And in that regard, this is considerably more problematic than just praying for the Lord to engage in some Old Testament-style smiting of Chavez. That, after all, is the distinction I find so troubling about many Muslim leaders; as I’ve written before:
I have no problem with people who believe that God is going to send me to Hell for being a Catholic. They believe their thing, and I believe mine. I have a major problem with people who think that they, rather than God Himself, should send me there.
(More on related topics here, here and here).
Of course, unlike many of the pronouncements of radical mullahs, nobody can seriously believe that anyone will threaten the life of Chavez as a result of Robertson’s statement, so it’s not really comparable in terms of the direct mischief caused. Instead, what’s much more damaging about Robertson is simply that it gives Chavez, who like most tyrants thrives on his self-arrogated role as a victim of American plots, an excuse to further consolidate his power and spread yet more anti-American propaganda in Latin America. Thanks, Pat. You’ve given the real bad guys ammunition just as much as Dick Durbin ever did.
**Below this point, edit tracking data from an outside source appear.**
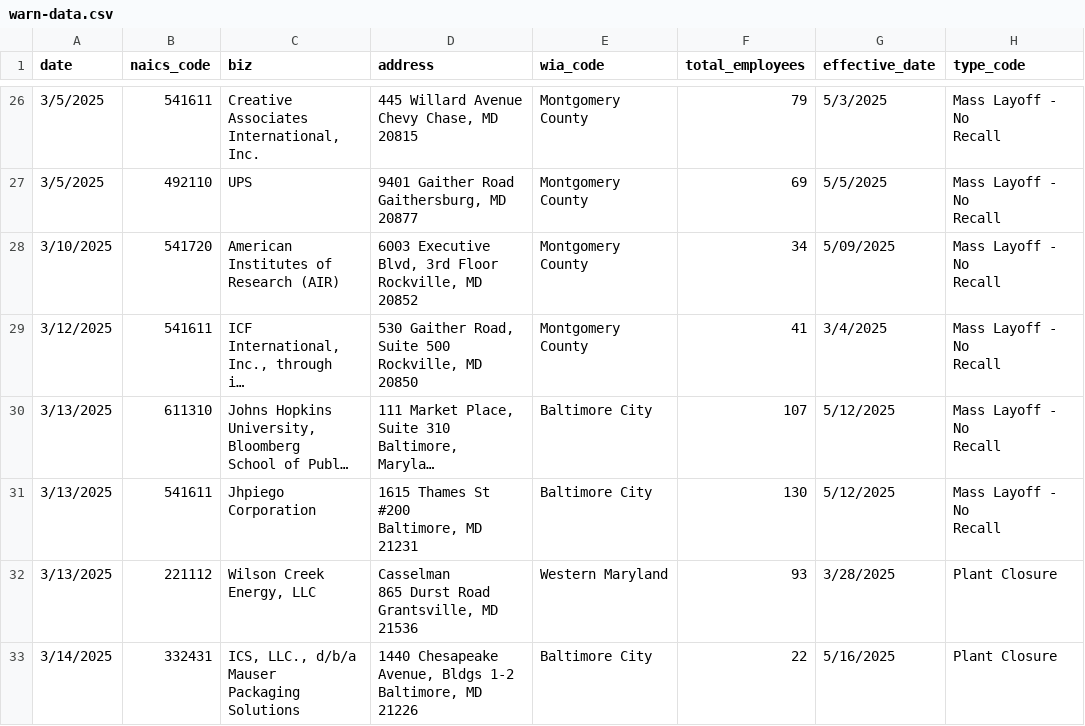
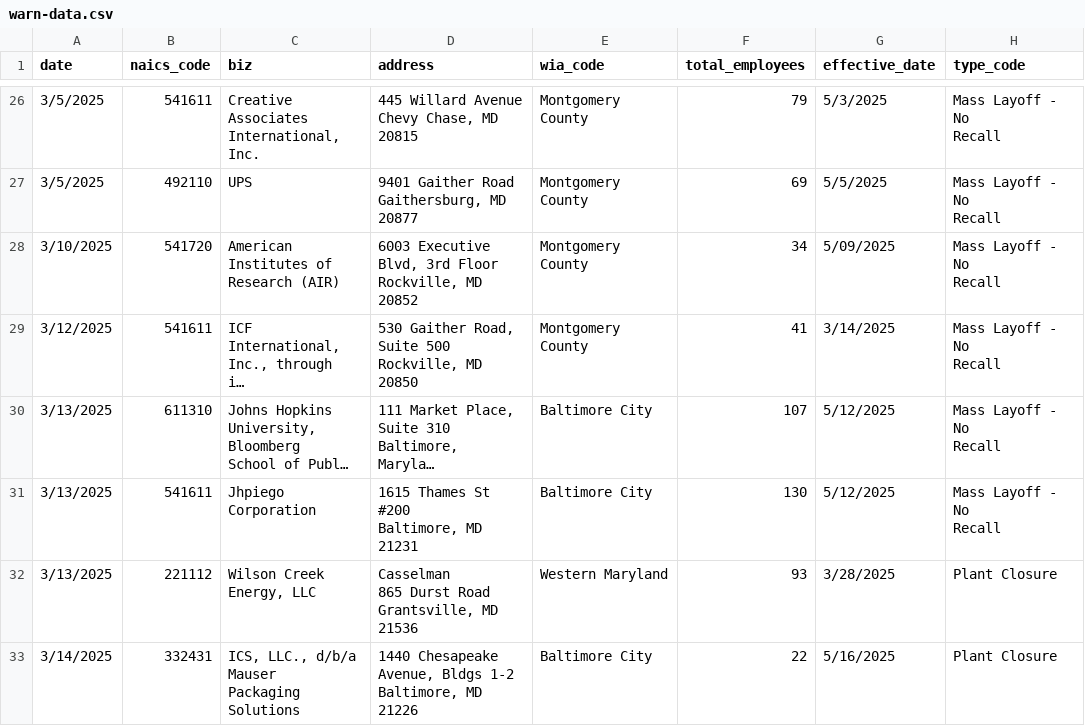
Before and after one commit to aadittambe/first-nicar-github-scraper, a CSV file: warn-data.csv, drawn as a sheet; only a part is shown, gaps mark what is left out; long unchanged cells end in …; the diff names each change by its address in the sheet, - before the commit and + after, or states it on an @@ line.

```diff
--- a/warn-data.csv
+++ b/warn-data.csv
-G29 (effective_date): 3/4/2025
+G29 (effective_date): 3/14/2025
```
Finally, two last notes:
*Predictably, there was no such hue and cry when George Stephanopolous called for assassinating Saddam in 1997. (Via Wizbang). But in fairness, the situations were not the same. Chavez was orignally democratically elected, and while his re-election was likely the result of violent intimidation and outright fraud, he has considerably more plausible claims to some sort of legitimacy than Saddam did. Also, by 1997 we’d been to war with Saddam once, and appeared to be on the eve of war with him again as part of his decade-long failure to comply with the terms of the cease-fire; he’d tried to assassinate a former US president himself, he was openly paying terrorists in Israel, he’d been to war with Kuwait and Iran and bombed Israel and Saudi Arabia, he’d used chemical weapons in battle and against his own people . . . you know the drill. Chavez has made all sorts of trouble and promises more to come, but he doesn’t (yet) have the kind of rap sheet Saddam did as far as putting himself beyond the pale of even the kind of conduct we have wearily grown to expect from rogue states, let alone civilized nations.
*Byron York argues that Robertson isn’t as irrelevant to conservatism as some commentators make him out to be. Although he may in some ways be right, I find York’s argument a bit unconvincing, as all he really points to is Robertson’s TV ratings, and not everyone who still watches his show necessarily takes his political meanderings all that seriously.